That's what my user interface at Gadling told me this morning. Gadling is the Internet's most popular travel blog, with millions of readers every month. As a writer you can't ask for a bigger audience unless you write about teenaged wizards or Masonic conspiracies, which I don't.
Working for Gadling has taught me a lot. At first I worried I wouldn't have enough material. It turned out there's an inexhaustible font of travel news and features out there if you know where to research and are willing to wander a little. The appetite for this kind of writing seems inexhaustible too. Day after day I and my coworkers post on everything from the best destinations for scuba diving to saving elephants in Chad, and the readers never seem to get enough.
Blogging is also good for learning to write concisely, something that's never been my strong point. It also teaches you the value of networking and just how useful a tool the Internet can be, and just how unreliable it can be too.

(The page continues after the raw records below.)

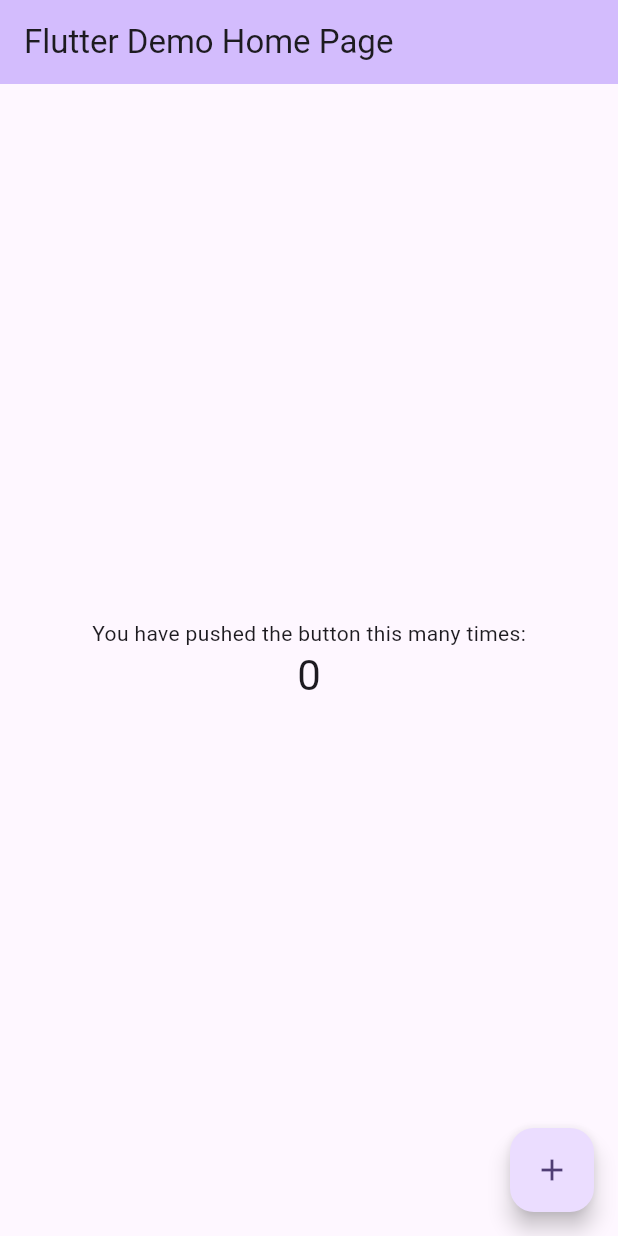
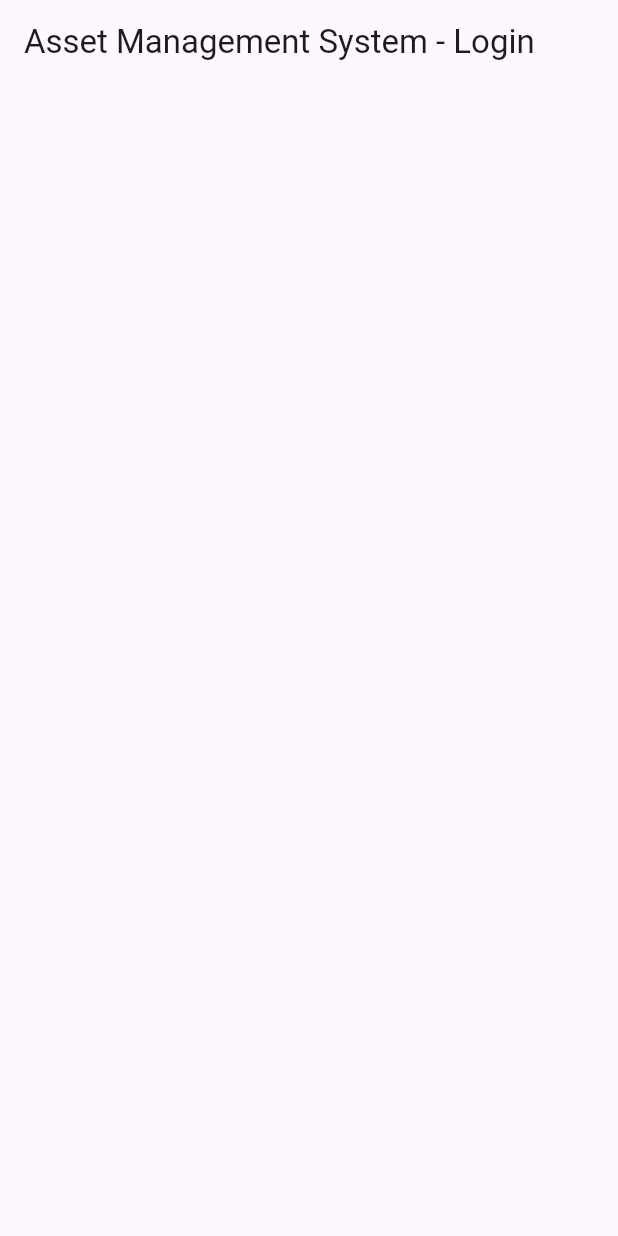
Before and after one commit to mathe-u/asset-management-system-app, a Flutter app: the screen it shows after launch, on a phone screen of 412 x 824 dp. Run offline on Flutter 3.47's test engine with Material 3 defaults, Android fonts, the phone set to English and light mode, and no system bars; our stand-ins replace shared_preferences.

Commit message:
add main screen file and dependencies

```diff
--- a/lib/main.dart
+++ b/lib/main.dart
@@ -1,39 +1,38 @@
 import 'package:flutter/material.dart';
+import './screens/login_screen.dart';
+import './services/api_service.dart';
+import './services/storage_service.dart';
 
-void main() {
-  runApp(const MyApp());
+void main() async {
+  WidgetsFlutterBinding.ensureInitialized();
+  final token = await StorageService.getToken();
+  if (token != null && token.isNotEmpty) {
+    ApiService.setToken(token);
+    runApp(const AssetApp(startOnMain: true));
+  } else {
+    runApp(const AssetApp(startOnMain: false));
+  }
 }
 
-class MyApp extends StatelessWidget {
-  const MyApp({super.key});
+class AssetApp extends StatelessWidget {
+  final bool startOnMain;
+  const AssetApp({super.key, required this.startOnMain});
 
-  // This widget is the root of your application.
   @override
   Widget build(BuildContext context) {
     return MaterialApp(
-      title: 'Flutter Demo',
+      title: 'Asset Management System',
       theme: ThemeData(
-        // This is the theme of your application.
-        //
-        // TRY THIS: Try running your application with "flutter run". You'll see
-        // the application has a purple toolbar. Then, without quitting the app,
-        // try changing the seedColor in the colorScheme below to Colors.green
-        // and then invoke "hot reload" (save your changes or press the "hot
-        // reload" button in a Flutter-supported IDE, or press "r" if you used
-        // the command line to start the app).
-        //
-        // Notice that the counter didn't reset back to zero; the application
-        // state is not lost during the reload. To reset the state, use hot
-        // restart instead.
-        //
-        // This works for code too, not just values: Most code changes can be
-        // tested with just a hot reload.
-        colorScheme: ColorScheme.fromSeed(seedColor: Colors.deepPurple),
+        primaryColor: Colors.deepOrange,
+        visualDensity: VisualDensity.adaptivePlatformDensity,
       ),
-      home: const MyHomePage(title: 'Flutter Demo Home Page'),
+      home: const LoginScreen(),
+      debugShowCheckedModeBanner: false,
     );
   }
 }
+
+// MyHomePage(title: 'Flutter Demo Home Page')
 
 class MyHomePage extends StatefulWidget {
   const MyHomePage({super.key, required this.title});
--- /dev/null
+++ b/lib/models/asset.dart
@@ -0,0 +1,35 @@
+class Asset {
+  final String name;
+  final String code;
+  final String category;
+  final String status;
+  final String custodian;
+  final String location;
+  final String barcode;
+
+  Asset({
+    required this.name,
+    required this.code,
+    required this.category,
+    required this.status,
+    required this.custodian,
+    required this.location,
+    required this.barcode,
+  });
+
+  factory Asset.fromJson(Map<String, dynamic> json) {
+    return Asset(
+      name: json['name'],
+      code: json['code'],
+      category: json['category'],
+      status: json['status'],
+      custodian: json['custodian'],
+      location: json['location'],
+      barcode: json['barcode'],
+    );
+  }
+
+  Map<String, dynamic> toJson() {
+    return {'name': name};
+  }
+}
--- /dev/null
+++ b/lib/screens/login_screen.dart
@@ -0,0 +1,27 @@
+import 'package:flutter/material.dart';
+
+class LoginScreen extends StatefulWidget {
+  const LoginScreen({super.key});
+
+  @override
+  State<LoginScreen> createState() {
+    return _LoginScreenState();
+  }
+}
+
+class _LoginScreenState extends State<LoginScreen> {
+  final TextEditingController _username = TextEditingController();
+  final TextEditingController _password = TextEditingController();
+  bool _isLoading = false;
+
+  @override
+  Widget build(BuildContext context) {
+    return Scaffold(
+      appBar: AppBar(title: const Text('Asset Management System - Login')),
+      body: Padding(
+        padding: const EdgeInsets.all(16.0),
+        child: Column(mainAxisAlignment: MainAxisAlignment.center),
+      ),
+    );
+  }
+}
```
Also changed, not shown: lib/services/api_service.dart (added, +52 -0 lines), lib/services/storage_service.dart (added, +15 -0 lines), pubspec.lock (added), 1 other file.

It's also (slowly) teaching me nonattachment with my readership. As a writer it's your job to inform and entertain the reader. A good writer gives the reader what they want; a great one gives them what they don't realize they want. But you can't please everyone, and with several million readers able to use the comment feature, all of us at Gadling end up with a lot of negative comments. The problem is, angry people are more likely to comment than satisfied people. Some of the comments are valid, many more are inane, racist, or just plain abusive. Check out the comments on an innocuous post I wrote about Finland banning smoking and you'll see what I mean.
I'm teaching myself to take a big breath and let the perpetually angry people to rave on unchallenged. I'll never change their way of thinking, and that's not my job anyway. It's not easy to ignore them, because I'm of a rather confrontational nature myself, but it's a useful lesson to learn.
The most important lesson, of course, is one I already knew from my book writing--that if you want to do a big project (like writing 100,000 words), doing a bit every day over a long period of time will get it done. So keep at it, writers. You'll get there eventually.
So how many words have I written on this blog and my travel/personal blog? I have no idea. Is there an app for that?